Activity :: Filter the listing below, please, and copy only the lines with the word "shown".

Given data ::
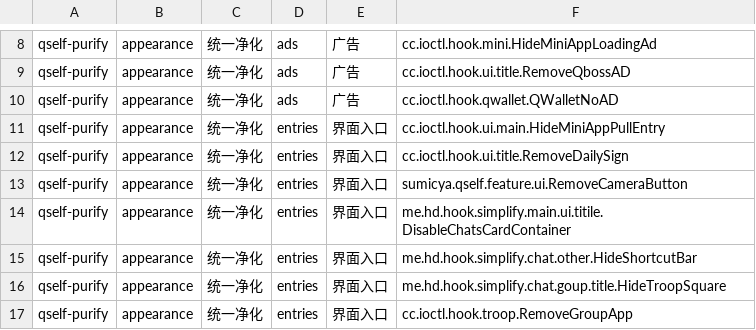
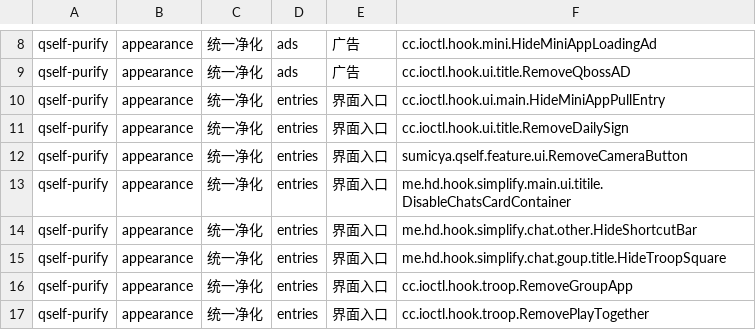
Before and after one commit to Sumicya/Qself, a TSV file: config/feature-catalog.tsv, drawn as a sheet; only a part is shown, gaps mark what is left out; the shorter side is filled out with more unchanged rows.

Commit message:
Reject commented-out legacy entries in the capability catalog
Co-authored-by: arena-agent <297053741+arena-agent@users.noreply.github.com>

```diff
--- a/config/feature-catalog.tsv
+++ b/config/feature-catalog.tsv
@@ -9,3 +9,2 @@ qself-purify	appearance	统一净化	ads	广告	cc.ioctl.hook.mini.HideMiniAppLo
 qself-purify	appearance	统一净化	ads	广告	cc.ioctl.hook.ui.title.RemoveQbossAD
-qself-purify	appearance	统一净化	ads	广告	cc.ioctl.hook.qwallet.QWalletNoAD
 qself-purify	appearance	统一净化	entries	界面入口	cc.ioctl.hook.ui.main.HideMiniAppPullEntry
```
Also changed, not shown: 1 other file.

Output ::
Before and after one commit to Sumicya/Qself, a TSV file: config/feature-catalog.tsv, drawn as a sheet; only a part is shown, gaps mark what is left out; the shorter side is filled out with more unchanged rows.
Also changed, not shown: 1 other file.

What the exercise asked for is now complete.